━━━━━ DATA FOR PROCESSING ━━━━━

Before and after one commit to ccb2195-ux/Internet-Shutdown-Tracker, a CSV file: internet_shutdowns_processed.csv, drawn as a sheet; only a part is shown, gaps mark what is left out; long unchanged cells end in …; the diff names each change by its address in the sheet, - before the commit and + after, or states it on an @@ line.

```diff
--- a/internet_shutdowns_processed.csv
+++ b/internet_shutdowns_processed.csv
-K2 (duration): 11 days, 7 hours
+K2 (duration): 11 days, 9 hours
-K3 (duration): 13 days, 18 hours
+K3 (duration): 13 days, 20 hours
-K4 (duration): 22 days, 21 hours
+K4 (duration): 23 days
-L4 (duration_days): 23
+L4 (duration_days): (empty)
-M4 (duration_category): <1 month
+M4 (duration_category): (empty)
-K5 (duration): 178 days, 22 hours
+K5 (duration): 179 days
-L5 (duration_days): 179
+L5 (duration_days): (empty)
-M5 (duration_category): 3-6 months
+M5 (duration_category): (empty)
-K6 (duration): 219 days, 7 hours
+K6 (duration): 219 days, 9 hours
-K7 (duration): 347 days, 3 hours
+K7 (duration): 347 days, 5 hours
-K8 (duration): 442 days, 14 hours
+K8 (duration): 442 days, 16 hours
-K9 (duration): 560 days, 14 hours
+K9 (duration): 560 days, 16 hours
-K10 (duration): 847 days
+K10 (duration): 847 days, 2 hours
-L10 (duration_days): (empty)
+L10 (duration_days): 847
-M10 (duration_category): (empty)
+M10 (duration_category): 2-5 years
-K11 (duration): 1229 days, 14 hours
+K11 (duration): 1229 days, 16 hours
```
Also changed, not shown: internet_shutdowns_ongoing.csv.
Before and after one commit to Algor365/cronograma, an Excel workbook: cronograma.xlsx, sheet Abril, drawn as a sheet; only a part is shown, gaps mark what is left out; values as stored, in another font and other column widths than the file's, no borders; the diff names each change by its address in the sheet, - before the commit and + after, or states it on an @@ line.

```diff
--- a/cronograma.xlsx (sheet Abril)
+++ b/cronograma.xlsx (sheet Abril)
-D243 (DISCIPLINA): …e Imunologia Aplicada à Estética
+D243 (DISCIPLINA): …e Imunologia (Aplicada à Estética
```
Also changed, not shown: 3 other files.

━━━━━

- _TASK DESCRIPTION_: Copy each line of the data that includes the word "left".

- _RESPONSE TO THIS EXERCISE_:
Before and after one commit to ccb2195-ux/Internet-Shutdown-Tracker, a CSV file: internet_shutdowns_processed.csv, drawn as a sheet; only a part is shown, gaps mark what is left out; long unchanged cells end in …; the diff names each change by its address in the sheet, - before the commit and + after, or states it on an @@ line.
Before and after one commit to Algor365/cronograma, an Excel workbook: cronograma.xlsx, sheet Abril, drawn as a sheet; only a part is shown, gaps mark what is left out; values as stored, in another font and other column widths than the file's, no borders; the diff names each change by its address in the sheet, - before the commit and + after, or states it on an @@ line.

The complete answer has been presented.